Action on contract. Hall Superior Court. Before Judge Girardeau.
Clemmer Hugh Voyles filed suit against Lamar Waldrip d/b/a Best Homes alleging various claims arising from real estate and retail installment contracts executed by the parties. Voyles received partial summary judgment as to liability on one of his claims, and the case was then tried before a jury, which awarded damages of $75,000. The trial court entered judgment on the verdict, and Waldrip filed this appeal.
On April 5, 1974, appellee, as buyer, and appellant, as seller, entered into a contract for the sale of real property (the "land contract") and a concomitant retail installment contract for purchase of a mobile home located on the property. Both contracts provided for monthly payments by appellee to appellant, and the parties also agreed that appellee would make monthly payments of $6 to appellant for water and sewer service. Since the beginning of their contractual relationship, the parties have been mired in myriad disputes concerning appellant's claims that appellee was in default on his payments under the contracts, appellant's attempts to increase the amount to be paid by appellee for water and sewer service, and appellee's complaints concerning the quality of the water service provided by appellant to the property. Appellee testified at trial that appellant raised the monthly rate for water and sewer service to $10 and later to $18, although the contract provision specifying a payment of only $6 was not amended by the parties. Appellee acknowledged that he paid the higher rates for a while, but testified he reduced his payments to $6 when he began to experience problems with the water and sewer service.
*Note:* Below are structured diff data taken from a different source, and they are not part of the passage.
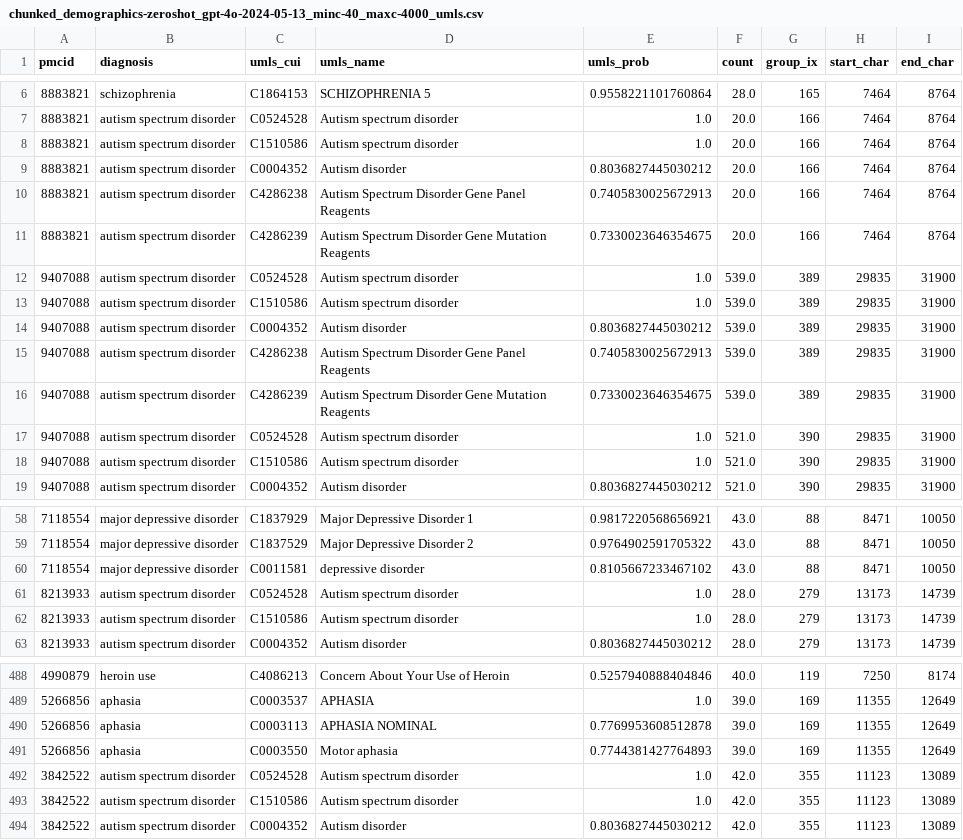
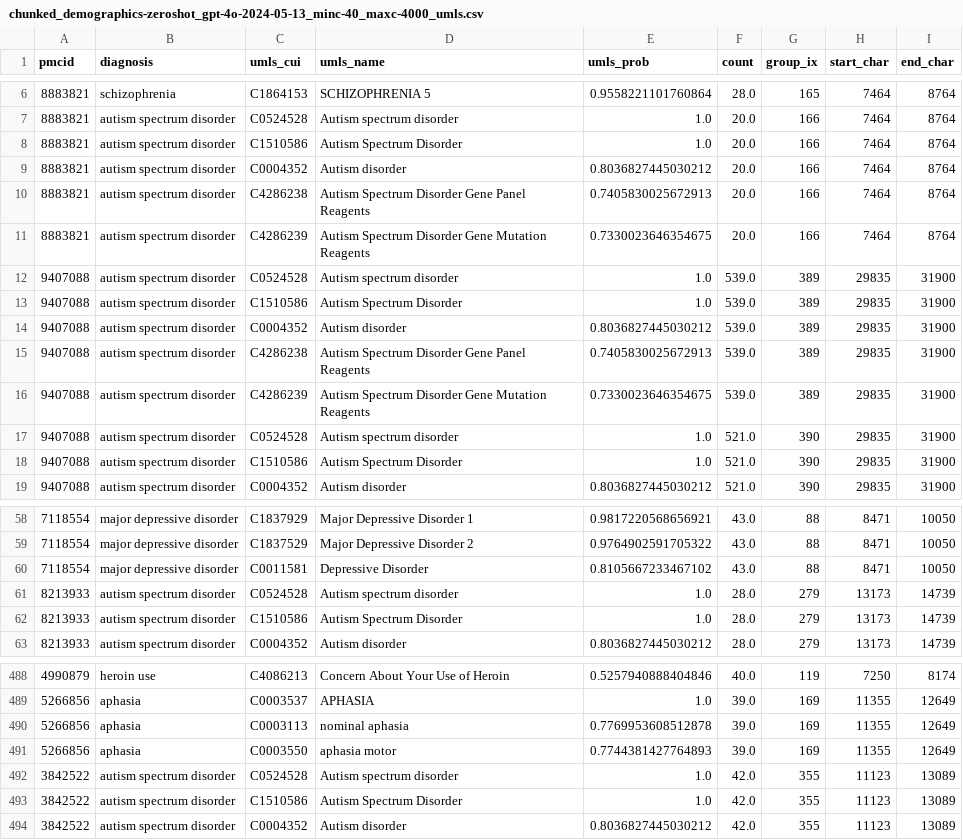
Before and after one commit to adelavega/biomed-llm-retrieval, a CSV file: outputs/chunked_demographics-zeroshot_gpt-4o-2024-05-13_minc-40_maxc-4000_umls.csv, drawn as a sheet; only a part is shown, gaps mark what is left out; the diff covers the shown part only.

```diff
--- a/outputs/chunked_demographics-zeroshot_gpt-4o-2024-05-13_minc-40_maxc-4000_umls.csv
+++ b/outputs/chunked_demographics-zeroshot_gpt-4o-2024-05-13_minc-40_maxc-4000_umls.csv
@@ -7,3 +7,3 @@ pmcid,diagnosis,umls_cui,umls_name,umls_prob,count,group_ix,start_char,end_char
 8883821,autism spectrum disorder,C0524528,Autism spectrum disorder,1.0,20.0,166,7464,8764
-8883821,autism spectrum disorder,C1510586,Autism spectrum disorder,1.0,20.0,166,7464,8764
+8883821,autism spectrum disorder,C1510586,Autism Spectrum Disorder,1.0,20.0,166,7464,8764
 8883821,autism spectrum disorder,C0004352,Autism disorder,0.8036827445030212,20.0,166,7464,8764
@@ -12,3 +12,3 @@ pmcid,diagnosis,umls_cui,umls_name,umls_prob,count,group_ix,start_char,end_char
 9407088,autism spectrum disorder,C0524528,Autism spectrum disorder,1.0,539.0,389,29835,31900
-9407088,autism spectrum disorder,C1510586,Autism spectrum disorder,1.0,539.0,389,29835,31900
+9407088,autism spectrum disorder,C1510586,Autism Spectrum Disorder,1.0,539.0,389,29835,31900
 9407088,autism spectrum disorder,C0004352,Autism disorder,0.8036827445030212,539.0,389,29835,31900
@@ -17,3 +17,3 @@ pmcid,diagnosis,umls_cui,umls_name,umls_prob,count,group_ix,start_char,end_char
 9407088,autism spectrum disorder,C0524528,Autism spectrum disorder,1.0,521.0,390,29835,31900
-9407088,autism spectrum disorder,C1510586,Autism spectrum disorder,1.0,521.0,390,29835,31900
+9407088,autism spectrum disorder,C1510586,Autism Spectrum Disorder,1.0,521.0,390,29835,31900
 9407088,autism spectrum disorder,C0004352,Autism disorder,0.8036827445030212,521.0,390,29835,31900
@@ -59,5 +59,5 @@ pmcid,diagnosis,umls_cui,umls_name,umls_prob,count,group_ix,start_char,end_char
 7118554,major depressive disorder,C1837529,Major Depressive Disorder 2,0.9764902591705322,43.0,88,8471,10050
-7118554,major depressive disorder,C0011581,depressive disorder,0.8105667233467102,43.0,88,8471,10050
+7118554,major depressive disorder,C0011581,Depressive Disorder,0.8105667233467102,43.0,88,8471,10050
 8213933,autism spectrum disorder,C0524528,Autism spectrum disorder,1.0,28.0,279,13173,14739
-8213933,autism spectrum disorder,C1510586,Autism spectrum disorder,1.0,28.0,279,13173,14739
+8213933,autism spectrum disorder,C1510586,Autism Spectrum Disorder,1.0,28.0,279,13173,14739
 8213933,autism spectrum disorder,C0004352,Autism disorder,0.8036827445030212,28.0,279,13173,14739
@@ -489,6 +489,6 @@ pmcid,diagnosis,umls_cui,umls_name,umls_prob,count,group_ix,start_char,end_char
 5266856,aphasia,C0003537,APHASIA,1.0,39.0,169,11355,12649
-5266856,aphasia,C0003113,APHASIA NOMINAL,0.7769953608512878,39.0,169,11355,12649
-5266856,aphasia,C0003550,Motor aphasia,0.7744381427764893,39.0,169,11355,12649
+5266856,aphasia,C0003113,nominal aphasia,0.7769953608512878,39.0,169,11355,12649
+5266856,aphasia,C0003550,aphasia motor,0.7744381427764893,39.0,169,11355,12649
 3842522,autism spectrum disorder,C0524528,Autism spectrum disorder,1.0,42.0,355,11123,13089
-3842522,autism spectrum disorder,C1510586,Autism spectrum disorder,1.0,42.0,355,11123,13089
+3842522,autism spectrum disorder,C1510586,Autism Spectrum Disorder,1.0,42.0,355,11123,13089
 3842522,autism spectrum disorder,C0004352,Autism disorder,0.8036827445030212,42.0,355,11123,13089
```
Also changed, not shown: 29 edited cells elsewhere in this file, 4 other files.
When appellee sent checks to appellant for payment of his various obligations, appellee designated on the face of the check the obligation to which the payment was to be applied, which he was entitled to do pursuant to OCGA 13-4-42. Once the disagreement over the amount to be charged for water and sewer service arose, however, beginning sometime in 1986 appellant disregarded the designations made by appellee and applied some of the payments to the alleged arrearage in appellee's water and sewer account. As a result, appellant claimed the land contract was in default and informed appellee he intended to exercise his right under the contract to repossess the land. In response, appellee filed this action seeking specific performance of the real estate contract and damages for breach of the contract. He subsequently amended his complaint to allege that appellant's failure to honor the appropriation of payments appellee made pursuant to OCGA 13-4-42 constituted an intentional tort, entitling appellee to compensatory and punitive damages. The trial court granted appellee's demand for specific performance, and the Supreme Court affirmed without opinion. Waldrip v. Voyles, 259 Ga. XXXIII (1989). The trial court then ruled that appellant's violation of OCGA 13-4-42 did constitute a tort and that appellee was entitled to summary judgment on the issue of liability for this claim. The issues of breach of contract, attorney fees, and damages for the tort claim were tried to a jury, which awarded $2,000 for breach of contract, $17,000 in attorney fees under OCGA 13-6-11, and on the tort claim awarded $16,000 in compensatory damages for mental distress and $40,000 in punitive damages.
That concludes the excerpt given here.